▶ [Required action] Using only the records, tally the lines with "Meetup" in them and state that total by itself.
═════ Data extracts ═════
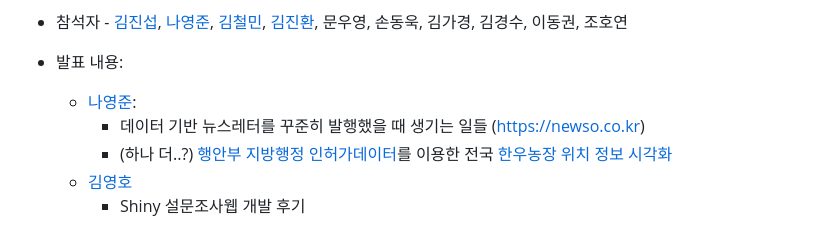
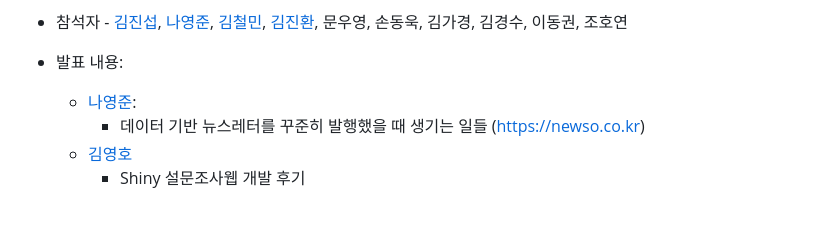
Before and after one commit to shinykorea/Meetup, a Markdown page: README.md, the part around the change. GitHub-like rendering.

```diff
--- a/README.md
+++ b/README.md
@@ -13,7 +13,6 @@ Shinykorea Meetup
 * 발표 내용:
      + [나영준](https://github.com/YoungjunNa):
           + 데이터 기반 뉴스레터를 꾸준히 발행했을 때 생기는 일들 (https://newso.co.kr)
-          + (하나 더..?) [행안부 지방행정 인허가데이터](https://www.localdata.go.kr/main.do)를 이용한 전국 [한우농장 위치 정보 시각화](https://antller.com/farmgis/hanwoo)
      + [김영호](https://github.com/thisis05)
           + Shiny 설문조사웹 개발 후기
 
```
═════
▶ [Exercise solution] 2